Those “natural” or “No Added Sulfite” wines are particularly susceptible to oxidative spoilage, and typically must be consumed sooner rather than later. For these wines, oxidation becomes a ticking time-bomb as the already low sulfite levels decrease over time. All wines contain some measure of sulfites that are generated in the natural process of fermentation. Modern commercial yeasts used in wine fermentation produce small amounts of sulfite (10-20 ppm). Some winemakers prefer to use natural or indigenous yeasts, those that naturally occur on the grapes or in the winery itself. These indigenous yeasts can actually create even greater levels (20-100 ppm) of sulfite ion in wines.
Only about 1 in 1,000 people have a sulfite allergy, and this medical issue is typically well-known long before the person reaches drinking age. Many common foods, like dried fruits, legumes, frozen fruits & vegetables (French fries), etc., contain added sulfites as antioxidants. If you can eat a dried apricot with no ill effects, it is highly unlikely you have an allergy triggered by sulfites.
The most common misconception about sulfites in wine is that they cause headaches. This prevalent wine myth receives no support from numerous medical studies. Some claim sulfites in red wines cause headaches, while white wines are OK. If sulfites were the culprit, white wines should be worse as they tend to have higher levels of added sulfites for greater protection against oxidation. So, do sulfites cause headaches? The simple answer is NO.
If not sulfites, then what do we blame for those sometimes painful mornings after drinking wine. Medical researchers have proposed three possible culprits: 1) allergic reaction to naturally occurring biogenic amines, like histamines; 2) tannins, found mostly in red wines, which are known to release serotonin, a chemical that can cause constriction of blood vessels; and 3) good ol’ ethyl alcohol that promotes cellular dehydration and constriction of blood vessels, which, in turn, WILL result in headaches. If headaches are a problem, the best recommendation is to drink LOTS of WATER while consuming wine, or other alcoholic beverages, and perhaps consume a bit less alcohol.

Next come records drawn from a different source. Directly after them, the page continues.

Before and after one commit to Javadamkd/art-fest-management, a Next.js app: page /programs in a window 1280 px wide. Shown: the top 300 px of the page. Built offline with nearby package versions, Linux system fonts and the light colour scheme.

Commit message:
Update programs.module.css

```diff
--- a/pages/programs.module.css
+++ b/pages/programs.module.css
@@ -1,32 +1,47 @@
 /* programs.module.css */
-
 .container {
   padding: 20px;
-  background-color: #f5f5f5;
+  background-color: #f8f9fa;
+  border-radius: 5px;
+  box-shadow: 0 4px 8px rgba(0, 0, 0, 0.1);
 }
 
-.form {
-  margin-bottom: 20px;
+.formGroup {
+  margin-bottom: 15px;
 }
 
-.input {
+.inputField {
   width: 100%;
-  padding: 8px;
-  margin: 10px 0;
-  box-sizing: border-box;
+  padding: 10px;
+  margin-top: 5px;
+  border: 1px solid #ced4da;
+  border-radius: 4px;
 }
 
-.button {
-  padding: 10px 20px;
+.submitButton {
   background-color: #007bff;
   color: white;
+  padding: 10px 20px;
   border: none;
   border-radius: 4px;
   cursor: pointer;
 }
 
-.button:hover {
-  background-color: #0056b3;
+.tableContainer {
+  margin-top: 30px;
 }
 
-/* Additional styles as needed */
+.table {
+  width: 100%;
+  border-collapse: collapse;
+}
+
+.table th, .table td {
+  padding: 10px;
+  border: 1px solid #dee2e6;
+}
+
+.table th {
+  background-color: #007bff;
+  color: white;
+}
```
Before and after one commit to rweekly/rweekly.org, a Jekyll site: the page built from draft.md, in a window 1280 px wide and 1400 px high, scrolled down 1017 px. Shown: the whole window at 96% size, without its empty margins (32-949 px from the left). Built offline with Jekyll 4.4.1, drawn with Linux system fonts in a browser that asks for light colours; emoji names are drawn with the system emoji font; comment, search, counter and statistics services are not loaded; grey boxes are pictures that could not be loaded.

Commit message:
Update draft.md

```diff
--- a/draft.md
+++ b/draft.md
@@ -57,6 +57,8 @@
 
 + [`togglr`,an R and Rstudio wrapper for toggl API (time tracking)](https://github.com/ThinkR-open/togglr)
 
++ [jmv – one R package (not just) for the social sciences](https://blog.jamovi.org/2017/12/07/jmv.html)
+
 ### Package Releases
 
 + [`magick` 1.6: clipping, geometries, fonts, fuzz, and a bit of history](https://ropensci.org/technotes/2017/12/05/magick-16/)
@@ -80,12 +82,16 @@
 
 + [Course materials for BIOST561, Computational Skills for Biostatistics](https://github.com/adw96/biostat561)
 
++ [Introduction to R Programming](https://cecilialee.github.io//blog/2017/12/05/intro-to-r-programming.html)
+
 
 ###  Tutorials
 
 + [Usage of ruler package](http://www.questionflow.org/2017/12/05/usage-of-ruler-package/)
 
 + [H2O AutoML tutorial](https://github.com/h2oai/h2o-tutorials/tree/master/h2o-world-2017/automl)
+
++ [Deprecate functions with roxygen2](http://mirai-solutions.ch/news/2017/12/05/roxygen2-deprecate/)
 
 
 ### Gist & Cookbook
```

The information provided above has been adapted from a number of reliable published sources. The following source was particularly helpful in preparing this Carl’s Corner edition.
“Top 10 Winemaking Myths, The facts, the myths, and the quackeries” by Daniel Pambianchi, WINEMAKER, June-July 2014, p 31